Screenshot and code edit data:
* * * *

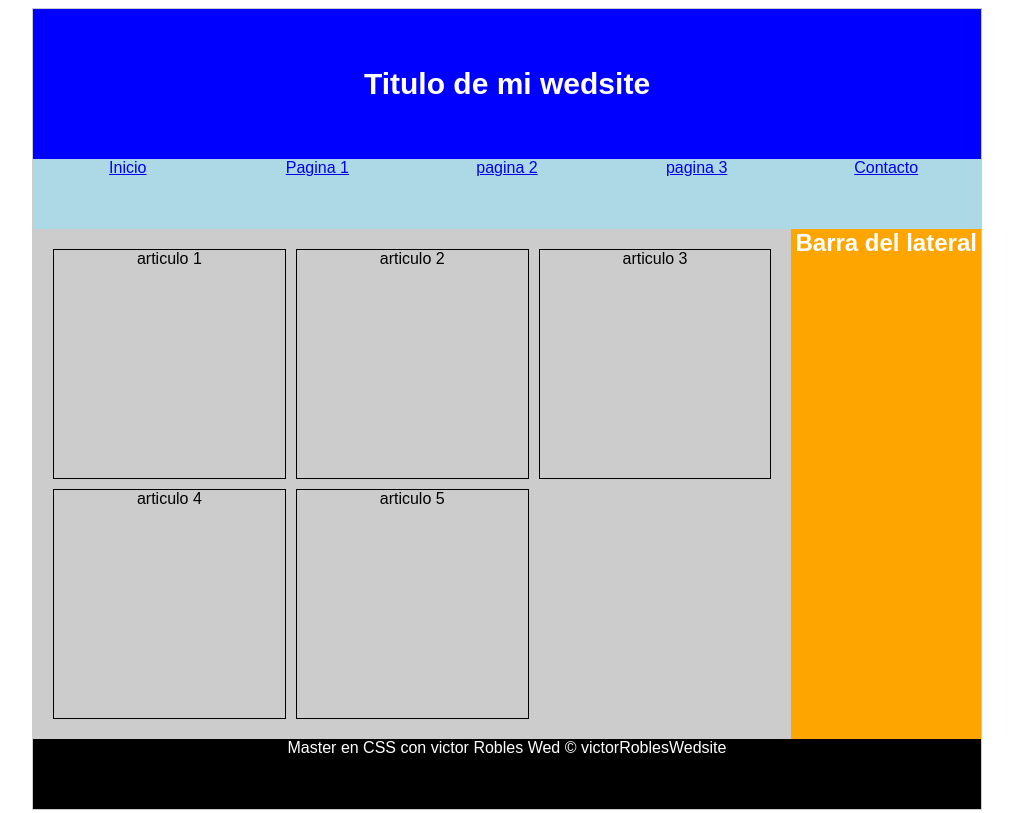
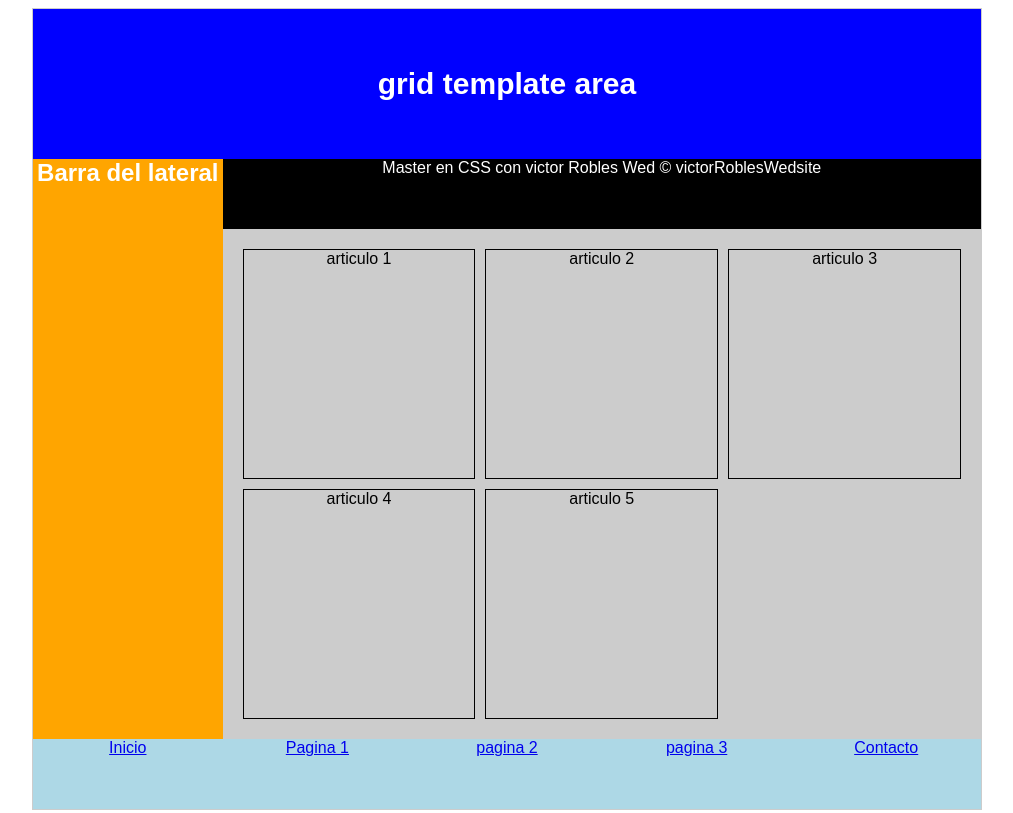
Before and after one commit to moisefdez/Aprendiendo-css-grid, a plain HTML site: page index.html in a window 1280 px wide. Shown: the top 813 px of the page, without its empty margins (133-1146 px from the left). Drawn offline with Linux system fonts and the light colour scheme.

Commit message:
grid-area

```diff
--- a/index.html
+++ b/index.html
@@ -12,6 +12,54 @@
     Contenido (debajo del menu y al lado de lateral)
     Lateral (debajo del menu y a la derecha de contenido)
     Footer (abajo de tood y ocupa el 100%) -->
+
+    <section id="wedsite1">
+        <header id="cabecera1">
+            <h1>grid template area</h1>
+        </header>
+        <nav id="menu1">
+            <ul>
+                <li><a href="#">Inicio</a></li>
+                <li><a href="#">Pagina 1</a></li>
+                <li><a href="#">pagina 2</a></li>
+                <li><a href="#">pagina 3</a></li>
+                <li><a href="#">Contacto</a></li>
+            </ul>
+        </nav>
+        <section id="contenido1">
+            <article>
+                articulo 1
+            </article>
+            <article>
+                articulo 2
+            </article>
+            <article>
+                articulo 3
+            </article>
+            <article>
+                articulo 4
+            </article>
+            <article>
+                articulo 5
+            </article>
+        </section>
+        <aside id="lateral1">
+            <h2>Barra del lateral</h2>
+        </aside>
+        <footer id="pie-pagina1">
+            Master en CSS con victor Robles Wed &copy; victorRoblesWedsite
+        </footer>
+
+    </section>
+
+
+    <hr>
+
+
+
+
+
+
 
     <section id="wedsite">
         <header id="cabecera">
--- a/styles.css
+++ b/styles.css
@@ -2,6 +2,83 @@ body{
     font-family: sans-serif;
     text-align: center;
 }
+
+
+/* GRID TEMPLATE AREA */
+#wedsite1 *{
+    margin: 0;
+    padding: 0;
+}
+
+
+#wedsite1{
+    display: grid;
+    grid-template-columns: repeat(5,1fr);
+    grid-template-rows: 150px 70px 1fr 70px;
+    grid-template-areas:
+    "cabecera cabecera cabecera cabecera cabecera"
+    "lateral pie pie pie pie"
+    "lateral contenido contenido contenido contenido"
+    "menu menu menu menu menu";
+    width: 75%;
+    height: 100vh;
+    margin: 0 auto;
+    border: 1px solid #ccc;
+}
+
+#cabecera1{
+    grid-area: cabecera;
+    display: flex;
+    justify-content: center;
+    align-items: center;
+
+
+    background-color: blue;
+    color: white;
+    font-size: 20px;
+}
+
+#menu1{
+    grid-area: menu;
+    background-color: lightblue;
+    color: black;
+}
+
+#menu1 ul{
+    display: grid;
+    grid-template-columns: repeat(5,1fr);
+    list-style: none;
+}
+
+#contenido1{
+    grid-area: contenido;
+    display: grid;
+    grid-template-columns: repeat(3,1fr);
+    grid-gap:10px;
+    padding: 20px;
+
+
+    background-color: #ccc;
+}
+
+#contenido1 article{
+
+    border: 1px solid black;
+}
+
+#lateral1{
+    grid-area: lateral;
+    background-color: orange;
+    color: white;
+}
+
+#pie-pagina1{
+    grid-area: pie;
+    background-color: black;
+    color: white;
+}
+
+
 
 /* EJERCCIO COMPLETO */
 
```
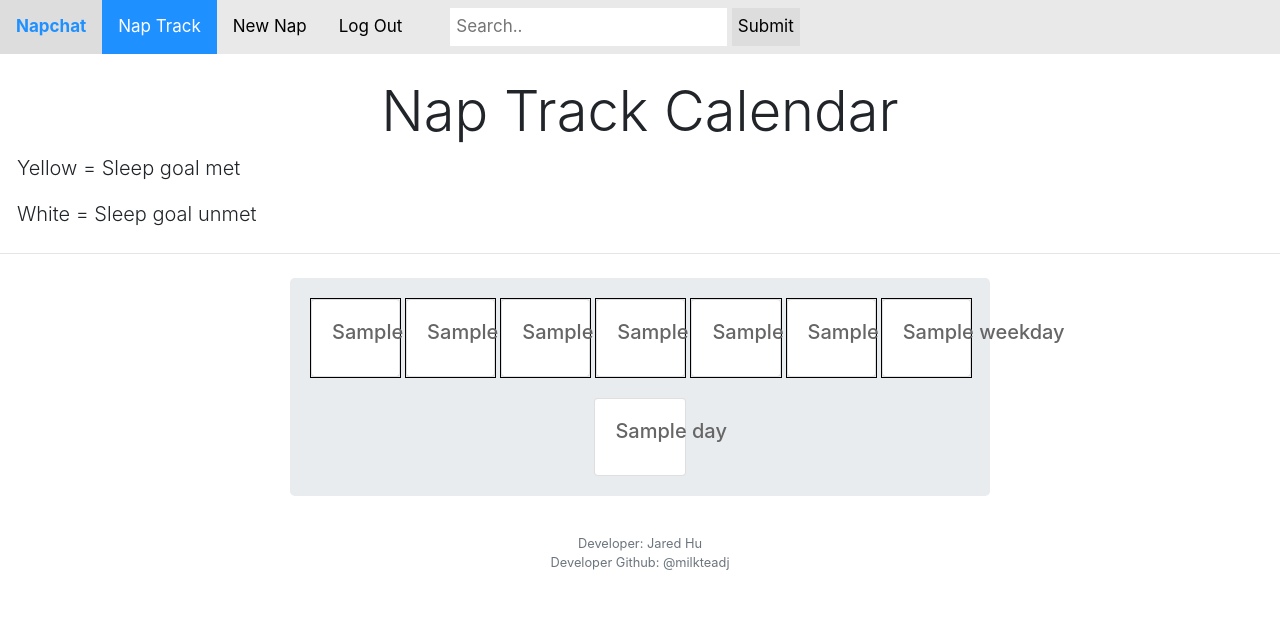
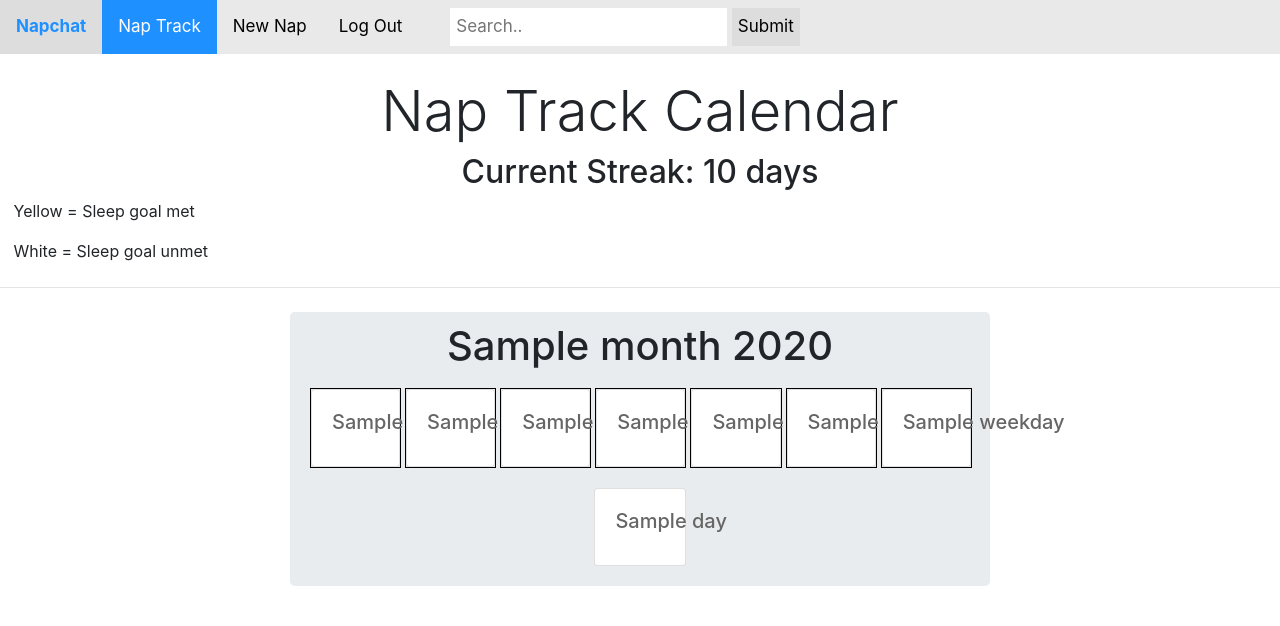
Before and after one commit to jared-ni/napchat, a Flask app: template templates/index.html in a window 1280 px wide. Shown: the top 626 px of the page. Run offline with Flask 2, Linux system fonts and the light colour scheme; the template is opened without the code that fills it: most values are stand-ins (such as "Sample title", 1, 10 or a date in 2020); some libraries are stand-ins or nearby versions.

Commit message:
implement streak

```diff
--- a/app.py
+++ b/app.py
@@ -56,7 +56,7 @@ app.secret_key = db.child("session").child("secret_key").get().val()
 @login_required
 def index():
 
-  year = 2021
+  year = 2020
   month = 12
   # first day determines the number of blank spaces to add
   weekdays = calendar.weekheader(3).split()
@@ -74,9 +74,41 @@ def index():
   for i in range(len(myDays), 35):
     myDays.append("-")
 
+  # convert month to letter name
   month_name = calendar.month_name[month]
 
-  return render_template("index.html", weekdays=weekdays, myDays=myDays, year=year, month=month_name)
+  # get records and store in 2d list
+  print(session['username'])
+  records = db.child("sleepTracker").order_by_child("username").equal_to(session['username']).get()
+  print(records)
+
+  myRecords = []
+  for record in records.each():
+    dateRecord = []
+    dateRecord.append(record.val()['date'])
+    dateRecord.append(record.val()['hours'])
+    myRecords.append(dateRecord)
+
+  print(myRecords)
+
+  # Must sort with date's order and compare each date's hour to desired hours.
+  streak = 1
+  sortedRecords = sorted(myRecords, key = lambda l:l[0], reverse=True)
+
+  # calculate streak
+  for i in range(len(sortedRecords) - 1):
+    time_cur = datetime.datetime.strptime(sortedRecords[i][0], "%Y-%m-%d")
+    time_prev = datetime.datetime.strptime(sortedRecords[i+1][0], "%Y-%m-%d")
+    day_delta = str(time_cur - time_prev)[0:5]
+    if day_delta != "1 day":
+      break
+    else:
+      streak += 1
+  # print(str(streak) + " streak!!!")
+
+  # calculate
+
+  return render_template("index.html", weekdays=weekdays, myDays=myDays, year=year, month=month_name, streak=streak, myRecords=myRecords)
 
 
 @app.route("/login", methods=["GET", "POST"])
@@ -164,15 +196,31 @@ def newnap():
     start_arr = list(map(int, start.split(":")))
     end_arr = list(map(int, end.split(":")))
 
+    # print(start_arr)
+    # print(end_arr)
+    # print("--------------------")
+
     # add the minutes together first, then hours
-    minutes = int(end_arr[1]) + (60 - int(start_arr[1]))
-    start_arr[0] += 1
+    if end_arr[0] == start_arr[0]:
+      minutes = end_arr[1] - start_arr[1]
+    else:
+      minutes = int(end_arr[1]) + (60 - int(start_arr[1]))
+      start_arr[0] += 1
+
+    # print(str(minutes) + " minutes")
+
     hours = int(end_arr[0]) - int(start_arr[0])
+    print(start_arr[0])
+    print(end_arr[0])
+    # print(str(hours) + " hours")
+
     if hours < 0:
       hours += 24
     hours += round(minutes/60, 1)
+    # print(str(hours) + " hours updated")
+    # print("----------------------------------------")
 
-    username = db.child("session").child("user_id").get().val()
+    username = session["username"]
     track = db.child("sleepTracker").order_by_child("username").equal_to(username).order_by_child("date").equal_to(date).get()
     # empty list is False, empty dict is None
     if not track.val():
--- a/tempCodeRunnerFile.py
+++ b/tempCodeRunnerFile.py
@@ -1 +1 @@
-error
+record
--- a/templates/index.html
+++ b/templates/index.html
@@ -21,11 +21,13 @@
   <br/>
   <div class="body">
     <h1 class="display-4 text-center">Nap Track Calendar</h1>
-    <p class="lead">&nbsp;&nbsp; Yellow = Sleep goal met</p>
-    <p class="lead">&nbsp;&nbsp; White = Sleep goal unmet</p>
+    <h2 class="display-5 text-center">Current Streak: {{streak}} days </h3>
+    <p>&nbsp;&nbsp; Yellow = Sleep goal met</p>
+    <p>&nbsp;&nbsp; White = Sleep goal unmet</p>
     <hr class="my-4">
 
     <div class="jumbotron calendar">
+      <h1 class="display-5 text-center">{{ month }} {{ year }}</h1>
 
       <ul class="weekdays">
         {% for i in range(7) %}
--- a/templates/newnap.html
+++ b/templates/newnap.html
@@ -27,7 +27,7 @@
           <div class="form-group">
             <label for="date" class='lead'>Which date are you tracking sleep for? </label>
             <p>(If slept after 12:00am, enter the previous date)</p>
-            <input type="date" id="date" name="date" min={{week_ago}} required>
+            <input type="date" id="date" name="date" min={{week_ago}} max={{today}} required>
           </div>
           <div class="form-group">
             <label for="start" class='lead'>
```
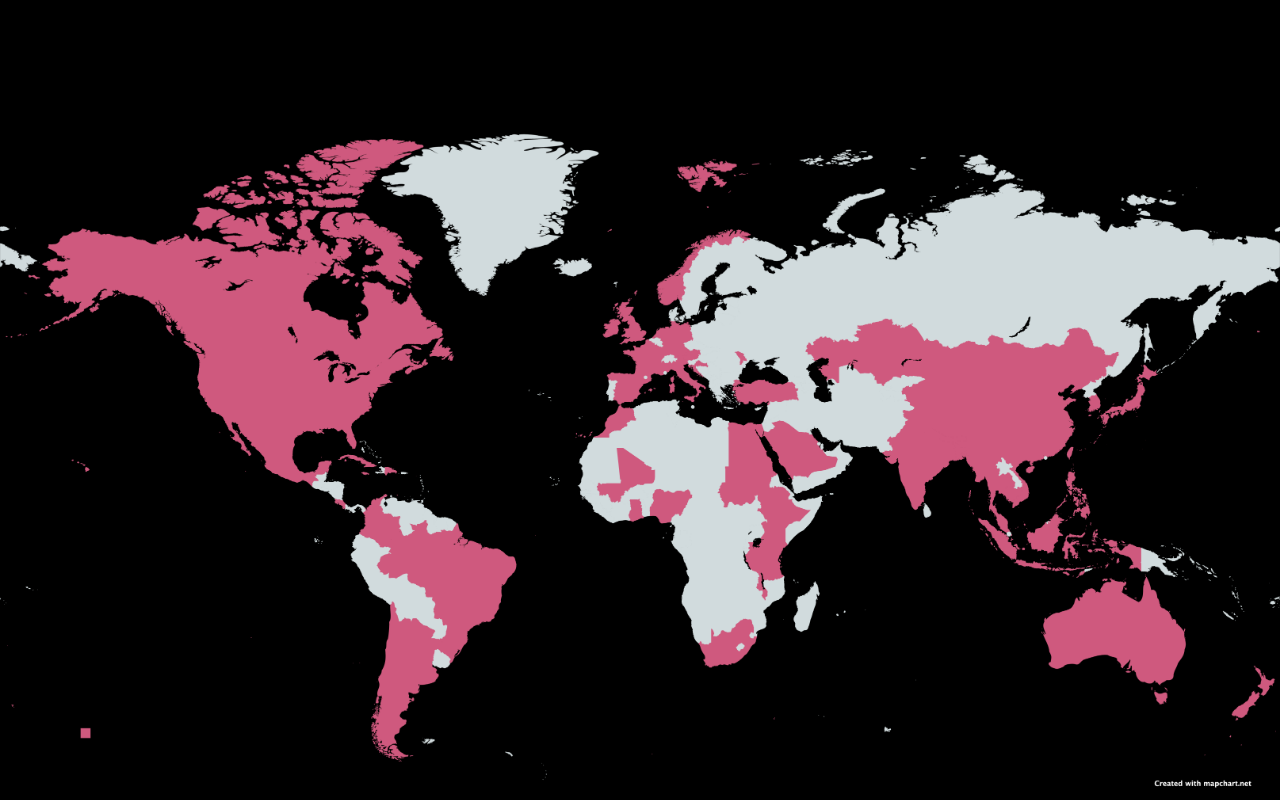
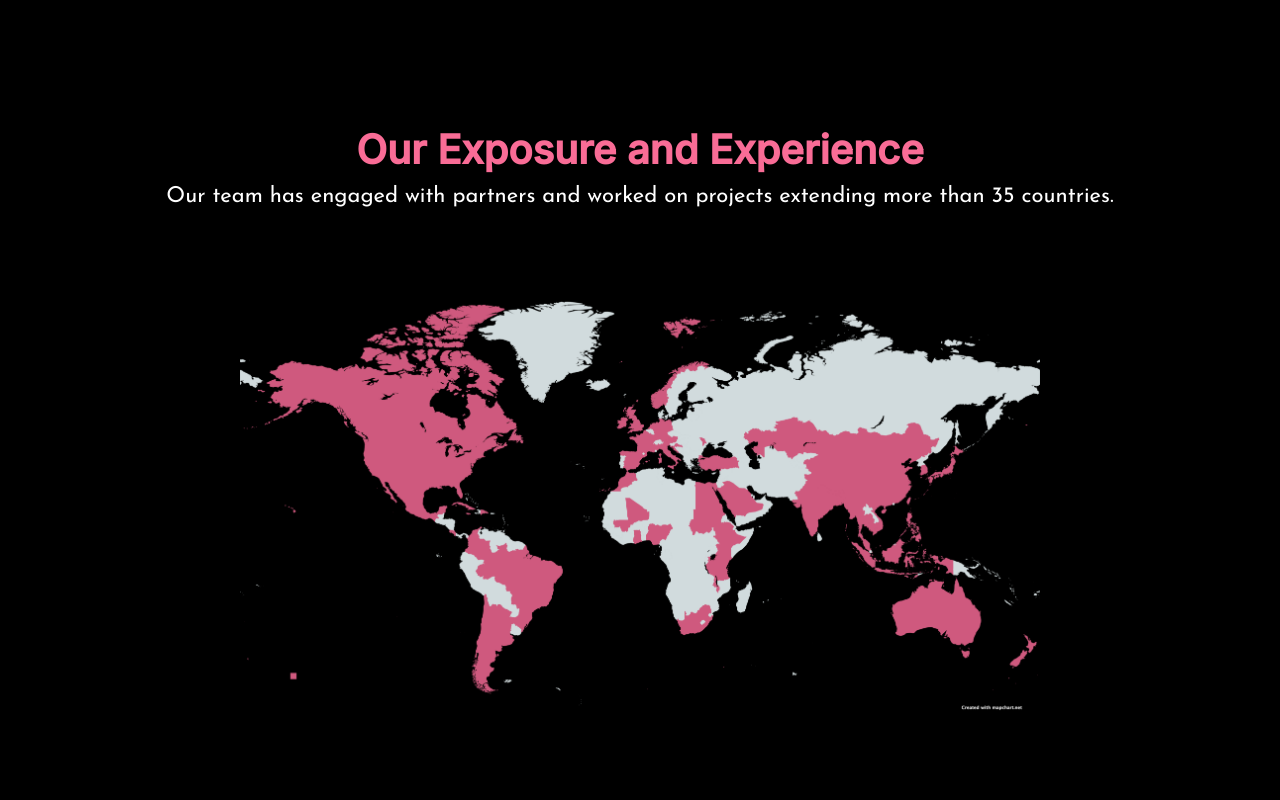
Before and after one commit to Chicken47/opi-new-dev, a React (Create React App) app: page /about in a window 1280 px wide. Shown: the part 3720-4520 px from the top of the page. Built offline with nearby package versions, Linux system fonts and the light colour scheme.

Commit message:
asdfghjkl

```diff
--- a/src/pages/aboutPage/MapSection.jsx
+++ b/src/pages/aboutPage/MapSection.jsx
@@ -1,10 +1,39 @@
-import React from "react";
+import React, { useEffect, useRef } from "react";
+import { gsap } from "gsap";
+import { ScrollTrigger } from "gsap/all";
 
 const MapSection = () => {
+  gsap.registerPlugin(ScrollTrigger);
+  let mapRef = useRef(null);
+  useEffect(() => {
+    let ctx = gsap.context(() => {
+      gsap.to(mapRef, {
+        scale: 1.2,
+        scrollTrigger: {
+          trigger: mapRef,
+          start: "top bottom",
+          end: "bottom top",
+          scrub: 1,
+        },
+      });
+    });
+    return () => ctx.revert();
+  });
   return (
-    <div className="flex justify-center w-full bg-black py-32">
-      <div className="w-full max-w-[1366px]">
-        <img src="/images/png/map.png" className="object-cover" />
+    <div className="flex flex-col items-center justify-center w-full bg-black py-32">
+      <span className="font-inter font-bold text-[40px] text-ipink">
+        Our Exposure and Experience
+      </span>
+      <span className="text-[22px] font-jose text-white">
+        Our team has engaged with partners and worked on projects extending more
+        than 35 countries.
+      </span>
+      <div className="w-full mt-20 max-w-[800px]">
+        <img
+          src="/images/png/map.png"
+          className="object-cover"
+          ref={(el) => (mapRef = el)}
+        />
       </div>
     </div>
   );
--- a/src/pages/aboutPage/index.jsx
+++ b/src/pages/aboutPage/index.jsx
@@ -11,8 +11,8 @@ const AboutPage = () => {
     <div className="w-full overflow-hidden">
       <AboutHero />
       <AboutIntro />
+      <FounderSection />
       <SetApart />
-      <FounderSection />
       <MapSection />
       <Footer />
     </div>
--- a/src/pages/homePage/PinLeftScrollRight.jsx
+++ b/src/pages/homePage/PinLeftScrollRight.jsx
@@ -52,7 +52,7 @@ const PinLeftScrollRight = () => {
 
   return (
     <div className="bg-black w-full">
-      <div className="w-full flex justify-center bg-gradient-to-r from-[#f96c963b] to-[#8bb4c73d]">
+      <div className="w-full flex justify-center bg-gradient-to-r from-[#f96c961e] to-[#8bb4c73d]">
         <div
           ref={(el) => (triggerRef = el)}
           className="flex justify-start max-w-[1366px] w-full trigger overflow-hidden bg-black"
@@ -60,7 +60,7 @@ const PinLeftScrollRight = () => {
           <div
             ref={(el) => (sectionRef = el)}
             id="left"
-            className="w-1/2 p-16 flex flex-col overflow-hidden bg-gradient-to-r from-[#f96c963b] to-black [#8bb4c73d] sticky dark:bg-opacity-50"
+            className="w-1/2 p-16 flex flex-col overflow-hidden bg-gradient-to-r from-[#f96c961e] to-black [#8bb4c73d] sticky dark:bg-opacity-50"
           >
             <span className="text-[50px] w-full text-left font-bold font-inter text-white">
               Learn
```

* * * *

» **WORK TO BE COMPLETED**: Work out how many lines in the data above contain the word "index" and respond with that number only.

» **SOLUTION**: 12